Your assignment » In the data below, find each line that contains the word "Rapido" and copy it.

Given entries »
______

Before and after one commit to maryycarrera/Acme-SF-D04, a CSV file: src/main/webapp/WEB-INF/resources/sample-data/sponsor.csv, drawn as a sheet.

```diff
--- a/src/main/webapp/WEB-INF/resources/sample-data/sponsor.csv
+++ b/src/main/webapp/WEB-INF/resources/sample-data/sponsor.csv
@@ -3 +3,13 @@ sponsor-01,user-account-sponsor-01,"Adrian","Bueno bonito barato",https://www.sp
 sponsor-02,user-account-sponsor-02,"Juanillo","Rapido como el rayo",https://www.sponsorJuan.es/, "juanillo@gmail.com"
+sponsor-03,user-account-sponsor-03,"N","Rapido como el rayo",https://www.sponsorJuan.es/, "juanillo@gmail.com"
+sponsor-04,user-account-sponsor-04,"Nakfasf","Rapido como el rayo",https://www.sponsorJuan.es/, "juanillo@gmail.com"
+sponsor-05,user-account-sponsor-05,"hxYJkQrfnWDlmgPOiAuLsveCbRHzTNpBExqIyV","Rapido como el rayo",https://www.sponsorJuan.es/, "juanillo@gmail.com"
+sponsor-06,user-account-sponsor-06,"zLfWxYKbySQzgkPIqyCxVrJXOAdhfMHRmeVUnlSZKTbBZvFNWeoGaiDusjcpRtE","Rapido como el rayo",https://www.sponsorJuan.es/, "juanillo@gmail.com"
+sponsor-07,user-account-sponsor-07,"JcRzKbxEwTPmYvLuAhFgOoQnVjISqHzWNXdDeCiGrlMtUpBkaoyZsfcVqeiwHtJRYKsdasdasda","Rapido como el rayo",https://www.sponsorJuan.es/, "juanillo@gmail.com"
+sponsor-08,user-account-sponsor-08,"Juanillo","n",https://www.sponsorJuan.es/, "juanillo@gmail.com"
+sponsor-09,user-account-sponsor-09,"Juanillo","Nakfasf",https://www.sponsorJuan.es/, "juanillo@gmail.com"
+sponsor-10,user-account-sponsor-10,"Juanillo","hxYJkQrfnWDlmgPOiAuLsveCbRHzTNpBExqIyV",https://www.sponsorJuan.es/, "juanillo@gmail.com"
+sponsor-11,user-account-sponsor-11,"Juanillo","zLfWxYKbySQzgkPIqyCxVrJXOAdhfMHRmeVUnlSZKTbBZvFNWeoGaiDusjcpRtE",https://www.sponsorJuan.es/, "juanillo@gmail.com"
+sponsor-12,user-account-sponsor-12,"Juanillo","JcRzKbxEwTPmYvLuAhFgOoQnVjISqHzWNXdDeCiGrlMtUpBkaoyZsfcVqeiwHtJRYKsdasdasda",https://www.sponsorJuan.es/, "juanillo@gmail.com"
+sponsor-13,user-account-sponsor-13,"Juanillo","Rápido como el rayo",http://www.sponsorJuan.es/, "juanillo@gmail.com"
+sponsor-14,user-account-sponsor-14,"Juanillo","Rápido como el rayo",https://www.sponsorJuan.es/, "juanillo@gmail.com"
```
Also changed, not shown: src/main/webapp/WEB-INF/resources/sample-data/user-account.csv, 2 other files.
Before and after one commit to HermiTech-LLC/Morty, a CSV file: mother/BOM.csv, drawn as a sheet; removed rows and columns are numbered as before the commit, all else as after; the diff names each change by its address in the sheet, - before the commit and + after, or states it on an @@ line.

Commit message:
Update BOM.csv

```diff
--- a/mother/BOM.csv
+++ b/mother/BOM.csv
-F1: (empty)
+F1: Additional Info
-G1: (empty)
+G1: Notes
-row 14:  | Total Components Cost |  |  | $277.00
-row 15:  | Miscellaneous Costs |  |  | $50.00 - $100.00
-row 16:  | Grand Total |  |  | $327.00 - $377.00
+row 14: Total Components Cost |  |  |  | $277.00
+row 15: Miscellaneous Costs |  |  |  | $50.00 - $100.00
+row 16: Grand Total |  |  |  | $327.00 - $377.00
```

______

Response »
 sponsor-02,user-account-sponsor-02,"Juanillo","Rapido como el rayo",https://www.sponsorJuan.es/, "juanillo@gmail.com"
+sponsor-03,user-account-sponsor-03,"N","Rapido como el rayo",https://www.sponsorJuan.es/, "juanillo@gmail.com"
+sponsor-04,user-account-sponsor-04,"Nakfasf","Rapido como el rayo",https://www.sponsorJuan.es/, "juanillo@gmail.com"
+sponsor-05,user-account-sponsor-05,"hxYJkQrfnWDlmgPOiAuLsveCbRHzTNpBExqIyV","Rapido como el rayo",https://www.sponsorJuan.es/, "juanillo@gmail.com"
+sponsor-06,user-account-sponsor-06,"zLfWxYKbySQzgkPIqyCxVrJXOAdhfMHRmeVUnlSZKTbBZvFNWeoGaiDusjcpRtE","Rapido como el rayo",https://www.sponsorJuan.es/, "juanillo@gmail.com"
+sponsor-07,user-account-sponsor-07,"JcRzKbxEwTPmYvLuAhFgOoQnVjISqHzWNXdDeCiGrlMtUpBkaoyZsfcVqeiwHtJRYKsdasdasda","Rapido como el rayo",https://www.sponsorJuan.es/, "juanillo@gmail.com"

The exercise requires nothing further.